If you’ve ever asked yourself: “What supplements should I take?” as you’re walking down the multivitamin aisle at your local grocery store, overwhelmed by the endless rows of B vitamins, then this blog is for you.
Learn more about the benefits of supplements and which ones are right for your specific health needs and personal goals.
The Benefits of Supplements
Vitamins, minerals, herbs, amino acids—the list goes on. There are so many supplements you can take; how do you know which ones are right for you?
A healthy, well-balanced diet is the best way to get your daily dose of necessary vitamins and minerals, but sometimes it can be difficult to get all the essential nutrients your body needs. In these instances, supplements can provide an effective alternative and give your body the vitamins, minerals, and nutrients it needs.
Some supplements are well researched and have a long-standing history, while others still require further study. It is important to note that the FDA does not review dietary supplements for safety and effectiveness before they are marketed to the public. Talk to your healthcare provider before taking any supplements.
Supplements for Immunity
No one likes getting sick. Eating well, getting enough sleep, exercising regularly, and staying hydrated are just a few key factors to a healthy immune system. Here are a few effective supplements to add to your daily routine that will help support your immune system.
One of the many benefits of selenium is that it helps to reduce inflammation, fight oxidative stress, and enhance immunity. Studies have also shown that increased blood levels of selenium correlate with enhanced immune response.
The “master antioxidant” glutathione is found in every cell in your body and is involved in hundreds of essential processes every day. Unfortunately, adding pure glutathione supplements into your routine doesn’t provide the same benefits as natural glutathione. It can, in fact, often have the reverse effect, shutting down natural glutathione production altogether. Additionally, our bodies don’t absorb glutathione very well, which means that even those supplements with triple-digit milligrams of glutathione aren’t as effective as you think.
Ascorbic acid, or vitamin C, is a vitamin well known for its immune support benefits. As an antioxidant, vitamin C fights off damaging free radicals in the body and can help reduce the symptoms and severity of the common cold. While our bodies do not produce vitamin C, it is easily sourced from food and supplements.
Supplements for Fitness
You’re putting in time and effort at the gym, adding on extra plates and running that extra mile.
You’re working hard towards your goals, and you want to make sure you’re supporting your body with all of the vitamins and minerals it needs.
A well-balanced diet can help supply your body with almost everything it needs to function effectively and efficiently, but if you’re on a limited diet, you might need to add a few supplements to give your body the extra boost it needs.
Losing weight is not an easy task. After you’ve tried balancing your diet and eating healthier, adding supplements to your daily routine could help you better stay on track to achieve your goals.
B vitamins are essential for a healthy metabolism. From thiamine to biotin, folate to riboflavin, B vitamins help your body metabolize carbs, fats, and proteins and turn them into energy.
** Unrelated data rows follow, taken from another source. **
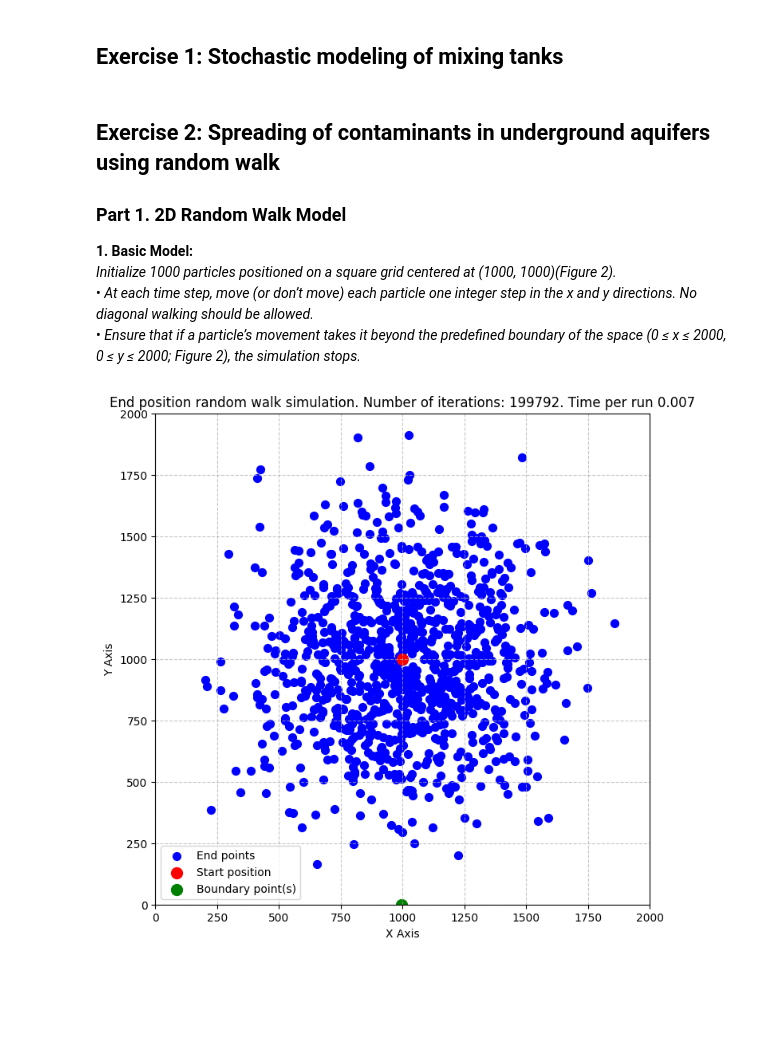
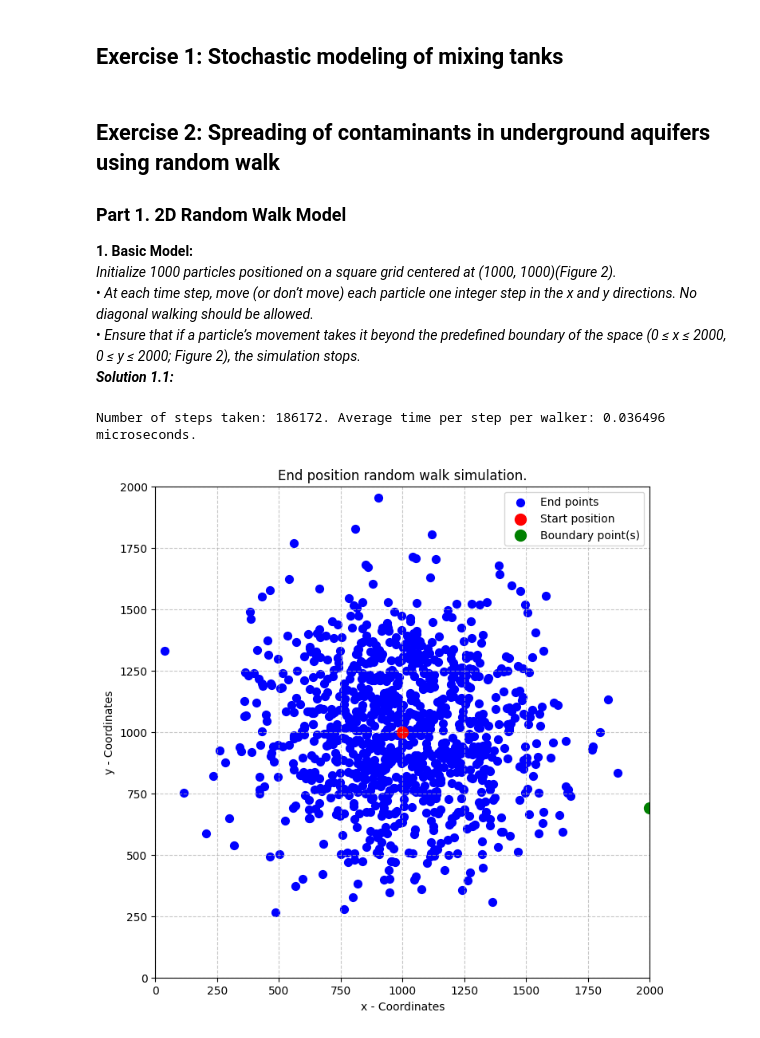
Before and after one commit to MalleBallen/Torgrim-og-Malvin-Gruppeprosjekt, a Jupyter notebook: project4/project4.ipynb, the cells around one changed output. Drawn from its saved outputs; the diff is of its cells as text; code cells hidden in the pictures; blank space fills up the shorter version.

```diff
--- a/project4/project4.ipynb
+++ b/project4/project4.ipynb
@@ -25,12 +25,14 @@ results against ordinary differential equation (ODE) solutions.
 *Initialize 1000 particles positioned on a square grid centered at (1000, 1000)(Figure 2).*
 • *At each time step, move (or don’t move) each particle one integer step in the x and y directions. No diagonal walking should be allowed.*
 • *Ensure that if a particle’s movement takes it beyond the predefined boundary of the space (0 ≤ x ≤ 2000, 0 ≤ y ≤ 2000; Figure 2), the simulation stops.*
+***Solution 1.1:***
 # %%
 import time
 import numpy as np
 import matplotlib.pyplot as plt
 
-def start_pos_f(n = 1000, start_pos=(1000,1000)):
+#Initialize 1000 particles at (1000,1000)
+def start_pos_f(n = 1_000, start_pos=(1_000,1_000)):
     start_pos = np.array(start_pos)
     pos = np.ones((n, 2)) * start_pos
     return pos
@@ -38,52 +40,73 @@ def start_pos_f(n = 1000, start_pos=(1000,1000)):
 def one_step(arr):
     directions = np.random.randint(0, 5, size=len(arr))
 
+    # At each step move or dont move. Only moves along one of the axis.
     dx = np.array([0, 1, -1, 0, 0])
     dy = np.array([0, 0, 0, 1, -1])
     arr += np.stack([dx[directions], dy[directions]], axis=1)
     return arr
 
-def rndm_walk_plain(n_steps, n_walkers=1000, lower_bound=0, higher_bound=2000):
+def rndm_walk_plain(n_steps, n_walkers=1_000, lower_bound=0, higher_bound=2_000):
     k=0
     pos = start_pos_f(n_walkers)
     t0 = time.perf_counter()
+
     for _ in range(n_steps):
 
         pos = one_step(pos)
         k+=1
+        # Ensure that the particle's movement doesn't exceed boundaries.
         if np.any(pos <= lower_bound) or np.any(pos >= higher_bound):
             break
     t1 = time.perf_counter()
     t = t1-t0
 
     return pos, k, t
 
-def plot_positions_matplotlib(array, title, xlim=(0, 2000), ylim=(0, 2000), start_pos=(1000, 1000), boundary_x=None, boundary_y=None):
+def plot_positions_matplotlib(
+        array,
+        title,
+        xlim=(0, 2000),
+        ylim=(0, 2000),
+        start_pos=(1000, 1000),
+        boundary=True,
+        x_label="x - Coordinates",
+        y_label = "y - Coordinates",
 
-    if boundary_x is None:
+        ):
+
+    if boundary:
         boundary_points_x = xlim
+        boundary_points_y = ylim
+        mask_boundary = (
+            (array[:, 0] <= boundary_points_x[0]) | (array[:, 0] >= boundary_points_x[1]) |
+            (array[:, 1] <= boundary_points_y[0]) | (array[:, 1] >= boundary_points_y[1])
+        )
 
-
-    if boundary_y is None:
-        boundary_points_y = ylim
-
-    mask = (
-        (array[:, 0] <= boundary_points_x[0]) | (array[:, 0] >= boundary_points_x[1]) |
-        (array[:, 1] <= boundary_points_y[0]) | (array[:, 1] >= boundary_points_y[1])
-    )
-
-    boundary_points = array[mask]
+        boundary_points = array[mask_boundary]
+    else:
+        boundary_points = np.empty((0, array.shape[1]))
 
 
     plt.figure(figsize=(8, 8))
     plt.scatter(array[:,0], array[:,1], color='blue', s=50, label = 'End points')  # s = dot size
     plt.scatter(start_pos[0], start_pos[1], color='red', s=100, label='Start position')  # Start position in red
-    plt.scatter(boundary_points[:, 0], boundary_points[:, 1], color='green', s=100, label='Boundary point(s)')
+    if not boundary_points.size == 0:
+        plt.scatter(boundary_points[:, 0], boundary_points[:, 1], color='green', s=100, label='Boundary point(s)')
     plt.xlim(xlim)
     plt.ylim(ylim)
     plt.title(title)
-    plt.xlabel("X Axis")
-    plt.ylabel("Y Axis")
+    plt.xlabel(x_label)
+    plt.ylabel(y_label)
     plt.grid(True, linestyle='--', alpha=0.7)
     plt.legend()
     plt.show()
+
+n_walkers=1000
+pos, k_plain, t = rndm_walk_plain(n_steps=1_000_000, n_walkers=n_walkers, lower_bound=0, higher_bound=2000)
+avg_per_plain = t/(n_walkers * k_plain)
+print(f"Number of steps taken: {k_plain}. Average time per step per walker: {avg_per_plain*1e6:.6f} microseconds.")
+plot_positions_matplotlib(pos,title=f"End position random walk simulation.")
+# %% [output]
+Number of steps taken: 186172. Average time per step per walker: 0.036496 microseconds.
+[figure, added]
@@ -94,5 +113 @@ avg_per_run = t/n_walkers
-# %%
-plot_positions_matplotlib(pos,title=f"End position random walk simulation. Number of iterations: {k}. Time per run: {avg_per_run:.3f}")
-# %% [output]
-[figure, removed]
 # %% [markdown]
```
Also changed, not shown: parts of 26 cells of this notebook, 1 other file.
One of the most common nutritional deficiencies in the US, low iron levels often result in decreased energy, reduced physical endurance, and general weakness.
Iron plays a critical role in helping your body generate energy from the food you eat, and it helps oxygenate the cells in your body, which, with muscles, helps them burn more fat.
Another mineral necessary in your body’s energy production, Magnesium helps control blood sugar levels, support nervous system function, maintain bone strength, and so much more.
Another common goal for exercising, gaining muscle occurs when you are consuming more protein than your muscles are breaking down, eating more calories than you burn, and when you are exercising your muscles in a challenging way.
Adding supplements to your diet may help you achieve your muscle gain goals.
A naturally occurring amino acid in the body, creatine supplies energy for muscles and other tissues, supporting exercise performance, improving muscle strength, and promoting muscle growth. An abundance of research and resources are available on creatine supplements.
A key factor in the muscle growth equation, ample protein is essential for gaining muscle.
While it’s possible to consume enough protein to support muscle growth, depending on your diet and goals, it can also be particularly difficult. Many people turn to protein supplementation—commonly made from whey, soy, or casein protein—to gain muscle.
Branched-Chain Amino Acids
Branched-chain amino acids (BCAAs) are found in common, high-quality protein sources like eggs, meat, poultry, dairy, and fish. Research shows that BCAAs “have anabolic effects on protein metabolism by increasing the rate of protein synthesis and decreasing the rate of protein degradation in resting human muscle.”
Supplements for Energy
The best way to naturally keep your energy levels high is by eating a well-balanced diet, getting plenty of sleep, and keeping your mind and body busy by exercising regularly. But, sometimes, your body needs a little extra boost.
Here are just a few of the energy-boosting supplements you can take to help support your energy levels.
Naturally found in animal-based products, vitamin B12 helps support healthy blood and nerve cells. A common deficiency in older adults, vegans, and vegetarians, a B12 deficiency can leave you feeling weak and tired, and therefore supplementing with B12 might give you the boost your body needs.
Zinc is essential for a healthy immune system, DNA production, cell growth, and more. Studies have shown that in elderly adults, supplementing with zinc significantly reduced fatigue.
Supplements for Diabetes
Managing blood glucose levels through a healthy diet and moderate exercise, and taking prescribed medications from a doctor, are crucial factors in diabetes treatment. There are also alternative approaches, including supplements, that can help reduce insulin resistance, control blood sugar levels, and potentially inhibit diabetes-related complications.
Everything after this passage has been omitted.